___ Listed entries ___

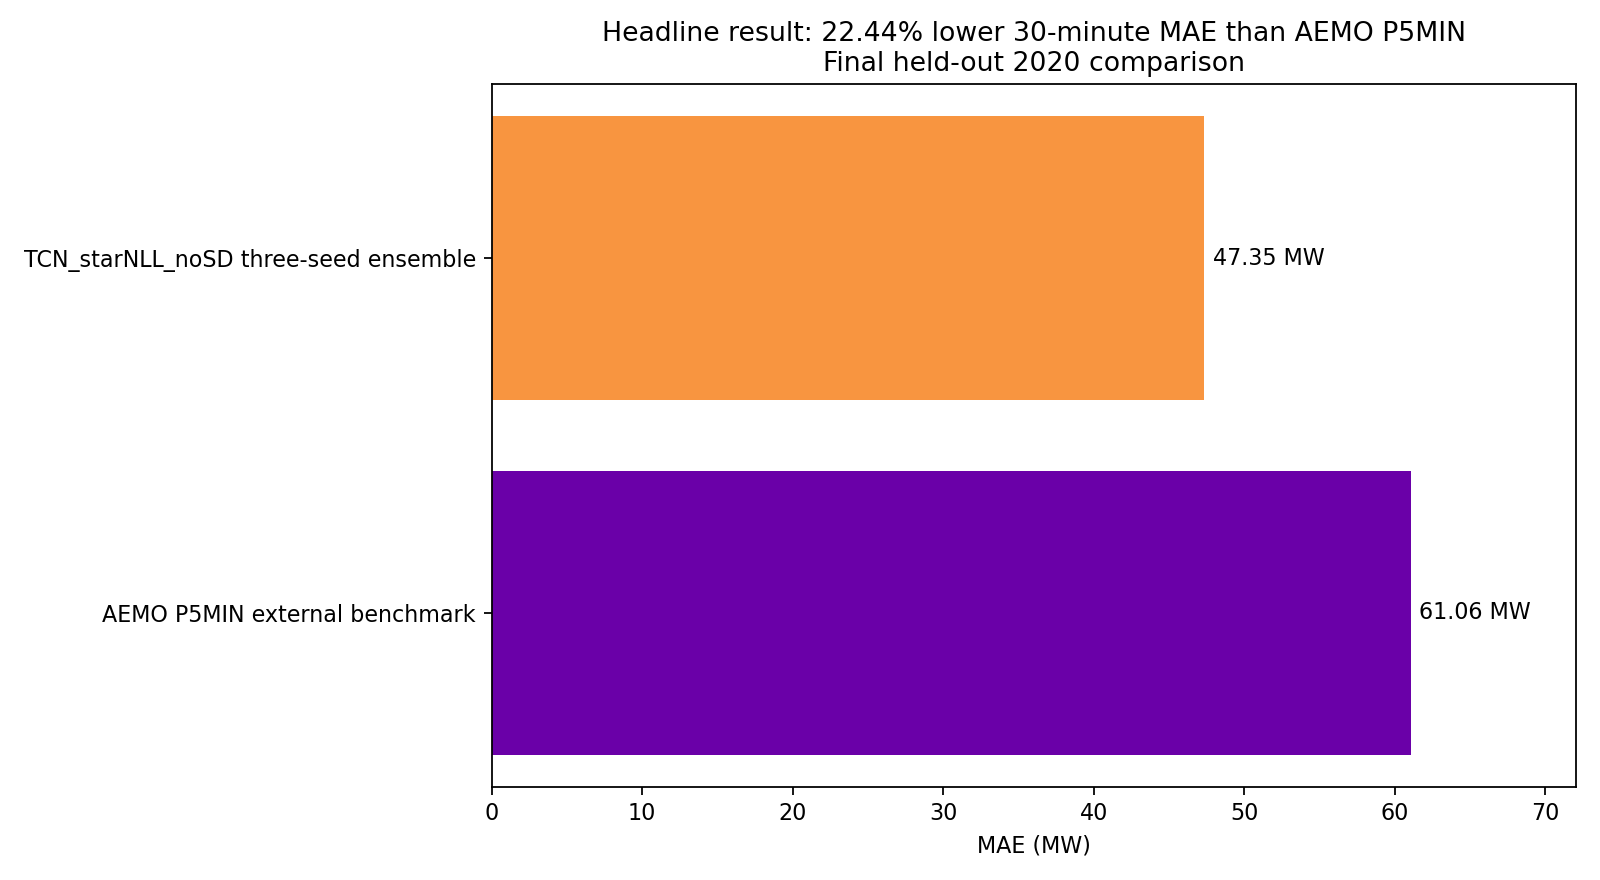
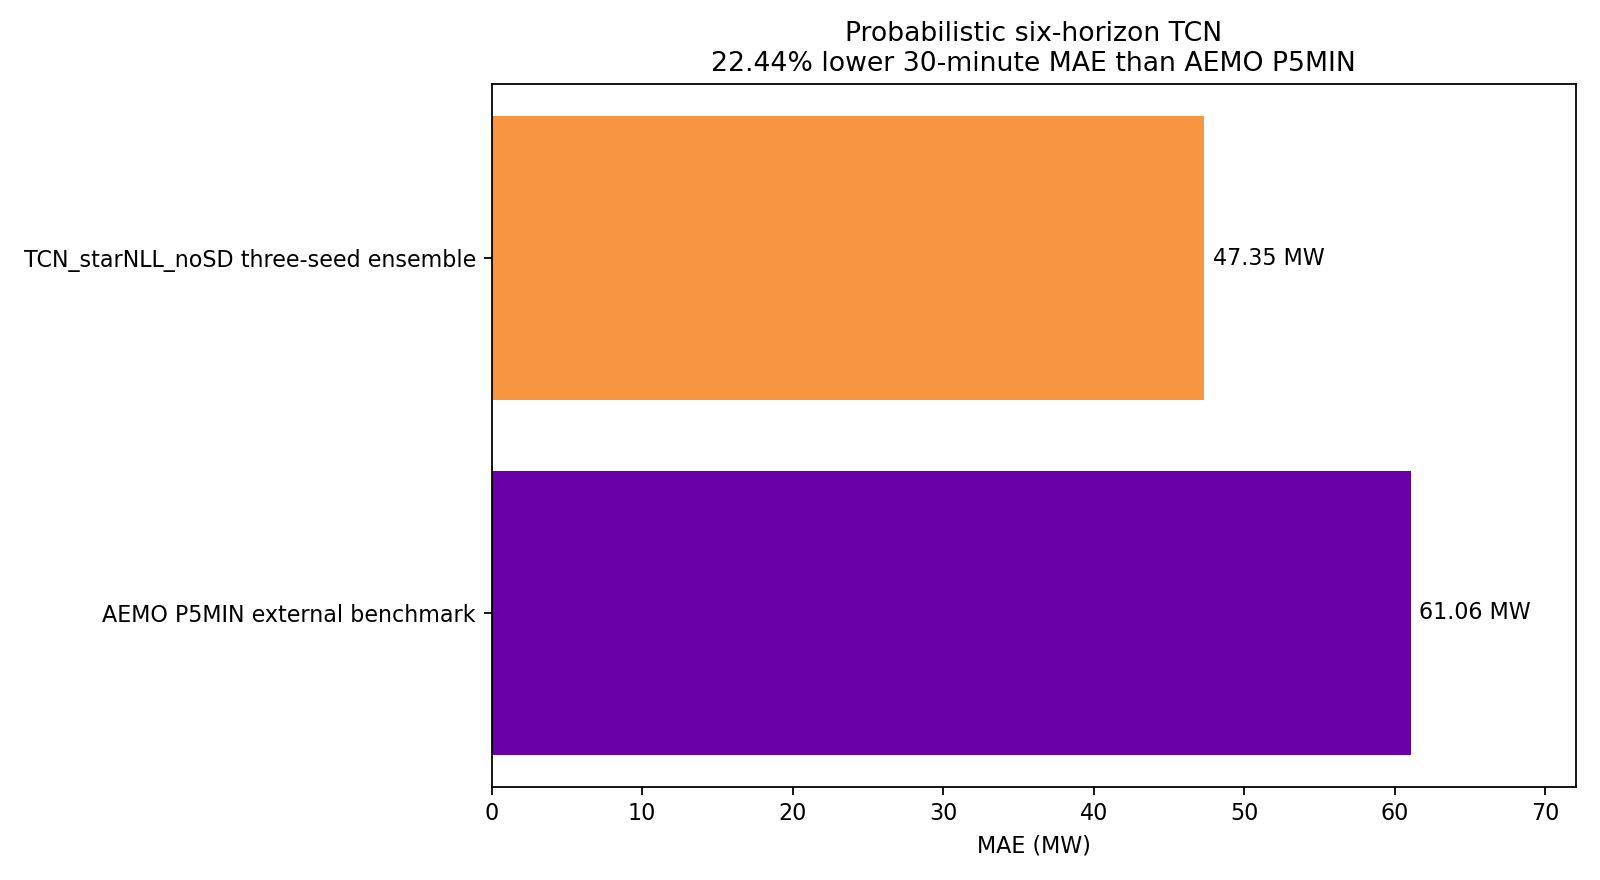
Highlight probabilistic forecast capability

Changed region(s): [[0.375, 0.0, 0.9062, 0.092]]

diff --git a/tools/build_reference_section.py b/tools/build_reference_section.py
@@ -313,8 +313,8 @@ def render_final_30m_figure(comparison: pd.DataFrame, output_directory: Path) ->
     bars = ax.barh(ordered["model"], ordered["mae_30m_mw"], color=colors)
     ax.set(
         title=(
-            f"Headline result: {gain:.2f}% lower 30-minute MAE than AEMO P5MIN\n"
-            "Final held-out 2020 comparison"
+            "Probabilistic six-horizon TCN\n"
+            f"{gain:.2f}% lower 30-minute MAE than AEMO P5MIN"
         ),
         xlabel="MAE (MW)",
         ylabel="",
@@ -379,7 +379,7 @@ def main() -> None:
     cells = [
         nbf.v4.new_markdown_cell(
             f"# 10 — Final held-out 2020 evaluation\n\n"
-            f"## Headline result: {gain:.2f}% lower 30-minute MAE than AEMO P5MIN\n\n"
+            f"## Headline result: probabilistic six-horizon forecasting with {gain:.2f}% lower 30-minute MAE than AEMO P5MIN\n\n"
             "The final comparison contains only the model selected from 2019 development evidence and the external AEMO P5MIN benchmark. "
             f"Both are scored at the equivalent 30-minute horizon on {len(common):,} common 2020 forecast origins."
         ),
@@ -387,6 +387,15 @@ def main() -> None:
             "## Frozen evaluation protocol\n\n"
             "`TCN_starNLL_noSD` was selected using 2019 validation only. Its seed 42, 142, and 242 members were then refitted on 2015–2019 for exactly 10 epochs, frozen, and combined as an equal-weight Student-t mixture before 2020 was scored. "
             "No other development candidate is ranked on the final period. AEMO is retained only as the independently published operational benchmark."
+        ),
+        nbf.v4.new_markdown_cell(
+            "## What the probabilistic head adds\n\n"
+            "At each of the 5, 10, 15, 20, 25, and 30-minute horizons, every ensemble member predicts a Student-t location, scale, and degrees of freedom. "
+            "The three member densities are combined as an equal-weight mixture, providing a full predictive distribution rather than only a point estimate. "
+            "That distribution supports prediction intervals, tail-risk measures, and probabilities of operational thresholds.\n\n"
+            "**Illustrative example.** If current demand is 7,000 MW and a 30-minute head has a change location of +120 MW, scale of 60 MW, and 5 degrees of freedom, the point forecast is 7,120 MW. "
+            "The same Student-t head assigns approximately 12% probability to demand exceeding 7,200 MW, because that event is `change > 200 MW`. "
+            "These values are explanatory only and are not a selected evaluation row."
         ),
         nbf.v4.new_markdown_cell(
             "## Headline 30-minute comparison\n\n"

diff --git a/README.md b/README.md
@@ -87,7 +87,7 @@ interpretable.
 
 ## Results
 
-### Headline result — 22.44% lower 30-minute MAE than AEMO P5MIN
+### Headline result — probabilistic six-horizon forecasting with 22.44% lower 30-minute MAE than AEMO P5MIN
 
 The final held-out comparison contains only the model selected from 2019
 development evidence and the published AEMO P5MIN external benchmark. Both are
@@ -99,7 +99,23 @@ origins common to them in the 2020 study period.
 | 1 | `TCN_starNLL_noSD` three-seed ensemble | 2019-selected champion | 105,400 | **47.355** | **64.308** | 2.672 | **22.44%** |
 | 2 | AEMO P5MIN external benchmark | Published external benchmark | 105,400 | 61.056 | 81.256 | -1.095 | Baseline |
 
-The extension ensemble reduces 30-minute MAE by **13.701 MW** over the
+The model produces more than a point forecast. At each of the 5, 10, 15, 20,
+25, and 30-minute horizons, every ensemble member predicts a Student-t
+location, scale, and degrees of freedom. The three member densities are
+combined as an equal-weight mixture. This provides a complete predictive
+distribution from which the system can derive central forecasts, prediction
+intervals, tail-risk measures, and probabilities of operational thresholds.
+
+For example, suppose current demand is 7,000 MW and an illustrative 30-minute
+head has a change location of +120 MW, scale of 60 MW, and 5 degrees of
+freedom. The point forecast is 7,120 MW, while the same head estimates the
+probability of demand exceeding 7,200 MW as
+`P(change > 200 MW)`, approximately **12%** under that Student-t distribution.
+The values in this example are illustrative; they are not a selected row from
+the evaluation data.
+
+For the directly comparable point-forecast benchmark, the extension ensemble
+reduces 30-minute MAE by **13.701 MW** over the
 equivalent published AEMO P5MIN forecast. The percentage gain is calculated as
 `(AEMO MAE - model MAE) / AEMO MAE × 100` on the common study-period origins.
 `TCN_starNLL_noSD` was selected using 2019 validation only; its three members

___

What the exercise asks: Wherever the string "selected" appears in the records above, copy the line it sits in.

Answer below:
             "The final comparison contains only the model selected from 2019 development evidence and the external AEMO P5MIN benchmark. "
             "`TCN_starNLL_noSD` was selected using 2019 validation only. Its seed 42, 142, and 242 members were then refitted on 2015–2019 for exactly 10 epochs, frozen, and combined as an equal-weight Student-t mixture before 2020 was scored. "
+            "These values are explanatory only and are not a selected evaluation row."
 The final held-out comparison contains only the model selected from 2019
 | 1 | `TCN_starNLL_noSD` three-seed ensemble | 2019-selected champion | 105,400 | **47.355** | **64.308** | 2.672 | **22.44%** |
+The values in this example are illustrative; they are not a selected row from
 `TCN_starNLL_noSD` was selected using 2019 validation only; its three members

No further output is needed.